## EXERCISE DIRECTIONS
Gather the lines below that include the string "flex", copying each in full.

## TASK INPUTS
═══
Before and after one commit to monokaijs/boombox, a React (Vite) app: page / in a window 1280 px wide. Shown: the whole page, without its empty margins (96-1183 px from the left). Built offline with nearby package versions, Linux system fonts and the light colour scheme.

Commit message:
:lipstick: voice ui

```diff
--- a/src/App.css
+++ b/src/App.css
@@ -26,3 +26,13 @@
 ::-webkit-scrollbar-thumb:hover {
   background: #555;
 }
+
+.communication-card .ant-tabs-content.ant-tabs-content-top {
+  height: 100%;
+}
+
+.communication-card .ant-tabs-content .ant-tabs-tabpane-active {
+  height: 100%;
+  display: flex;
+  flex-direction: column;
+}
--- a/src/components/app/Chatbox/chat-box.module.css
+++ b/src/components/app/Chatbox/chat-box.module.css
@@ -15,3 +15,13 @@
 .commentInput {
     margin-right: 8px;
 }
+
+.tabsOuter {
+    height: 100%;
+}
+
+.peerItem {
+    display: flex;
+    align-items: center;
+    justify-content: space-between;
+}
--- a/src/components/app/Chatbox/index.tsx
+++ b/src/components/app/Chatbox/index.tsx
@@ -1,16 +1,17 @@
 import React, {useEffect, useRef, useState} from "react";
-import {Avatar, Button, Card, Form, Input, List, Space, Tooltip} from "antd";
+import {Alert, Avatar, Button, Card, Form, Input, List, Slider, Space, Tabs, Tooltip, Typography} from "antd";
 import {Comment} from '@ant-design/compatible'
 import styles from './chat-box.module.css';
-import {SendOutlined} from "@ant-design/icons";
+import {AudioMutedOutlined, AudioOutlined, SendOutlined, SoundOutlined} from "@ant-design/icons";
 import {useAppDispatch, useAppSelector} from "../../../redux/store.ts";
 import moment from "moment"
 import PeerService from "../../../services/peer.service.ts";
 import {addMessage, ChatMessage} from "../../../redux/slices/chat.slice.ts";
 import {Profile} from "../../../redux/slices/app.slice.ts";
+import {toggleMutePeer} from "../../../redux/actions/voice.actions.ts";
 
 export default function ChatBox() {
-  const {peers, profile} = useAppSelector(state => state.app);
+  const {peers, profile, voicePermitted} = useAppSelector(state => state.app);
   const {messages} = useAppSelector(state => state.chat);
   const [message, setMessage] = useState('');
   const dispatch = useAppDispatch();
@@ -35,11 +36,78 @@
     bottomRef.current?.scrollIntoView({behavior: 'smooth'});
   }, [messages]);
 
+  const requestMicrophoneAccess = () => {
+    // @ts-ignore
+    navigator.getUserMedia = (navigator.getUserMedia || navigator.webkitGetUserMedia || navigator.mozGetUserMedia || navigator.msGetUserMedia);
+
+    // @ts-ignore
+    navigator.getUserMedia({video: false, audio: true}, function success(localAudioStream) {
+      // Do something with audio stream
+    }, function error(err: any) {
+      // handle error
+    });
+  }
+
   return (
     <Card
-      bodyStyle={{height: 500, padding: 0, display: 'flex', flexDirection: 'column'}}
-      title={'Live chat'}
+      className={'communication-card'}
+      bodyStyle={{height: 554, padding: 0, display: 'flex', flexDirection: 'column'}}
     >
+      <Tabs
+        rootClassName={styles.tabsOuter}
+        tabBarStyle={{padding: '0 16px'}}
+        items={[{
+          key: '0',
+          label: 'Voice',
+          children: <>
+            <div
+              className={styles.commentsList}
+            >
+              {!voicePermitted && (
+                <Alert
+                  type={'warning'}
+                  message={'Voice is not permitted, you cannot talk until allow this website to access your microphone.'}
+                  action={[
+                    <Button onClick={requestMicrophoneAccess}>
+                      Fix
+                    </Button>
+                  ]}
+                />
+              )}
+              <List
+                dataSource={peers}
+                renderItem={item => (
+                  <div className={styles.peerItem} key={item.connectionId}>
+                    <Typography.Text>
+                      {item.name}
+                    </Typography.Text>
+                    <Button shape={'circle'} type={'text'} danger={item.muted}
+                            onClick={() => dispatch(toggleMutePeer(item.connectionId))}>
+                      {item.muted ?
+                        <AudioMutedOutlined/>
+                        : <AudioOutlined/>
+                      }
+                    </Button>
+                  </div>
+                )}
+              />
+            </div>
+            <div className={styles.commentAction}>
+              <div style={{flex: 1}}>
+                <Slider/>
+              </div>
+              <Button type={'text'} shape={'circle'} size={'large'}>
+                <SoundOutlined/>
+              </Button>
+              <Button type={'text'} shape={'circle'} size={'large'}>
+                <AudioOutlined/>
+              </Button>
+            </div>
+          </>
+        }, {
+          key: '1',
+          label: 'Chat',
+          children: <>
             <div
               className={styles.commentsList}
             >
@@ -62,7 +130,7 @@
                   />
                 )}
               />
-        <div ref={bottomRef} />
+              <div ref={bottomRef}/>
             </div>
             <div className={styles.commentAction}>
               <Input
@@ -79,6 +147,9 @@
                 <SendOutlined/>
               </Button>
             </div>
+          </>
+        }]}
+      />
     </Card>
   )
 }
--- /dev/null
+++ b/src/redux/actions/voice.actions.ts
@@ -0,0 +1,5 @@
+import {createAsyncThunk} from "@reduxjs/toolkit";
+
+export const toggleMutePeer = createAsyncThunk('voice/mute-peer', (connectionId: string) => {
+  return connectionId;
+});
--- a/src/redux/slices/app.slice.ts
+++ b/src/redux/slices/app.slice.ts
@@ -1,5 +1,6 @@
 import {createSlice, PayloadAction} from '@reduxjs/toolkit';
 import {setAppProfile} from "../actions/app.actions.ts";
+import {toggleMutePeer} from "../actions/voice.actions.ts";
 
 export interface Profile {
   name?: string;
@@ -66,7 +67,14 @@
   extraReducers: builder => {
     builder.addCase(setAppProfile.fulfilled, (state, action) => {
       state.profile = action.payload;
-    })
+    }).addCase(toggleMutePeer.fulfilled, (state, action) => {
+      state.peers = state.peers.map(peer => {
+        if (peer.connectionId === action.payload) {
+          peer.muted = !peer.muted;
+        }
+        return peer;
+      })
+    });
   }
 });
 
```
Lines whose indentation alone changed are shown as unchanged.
═══
## FINISHED TASK
+  display: flex;
+  flex-direction: column;
+    display: flex;
-      bodyStyle={{height: 500, padding: 0, display: 'flex', flexDirection: 'column'}}
+      bodyStyle={{height: 554, padding: 0, display: 'flex', flexDirection: 'column'}}
+              <div style={{flex: 1}}>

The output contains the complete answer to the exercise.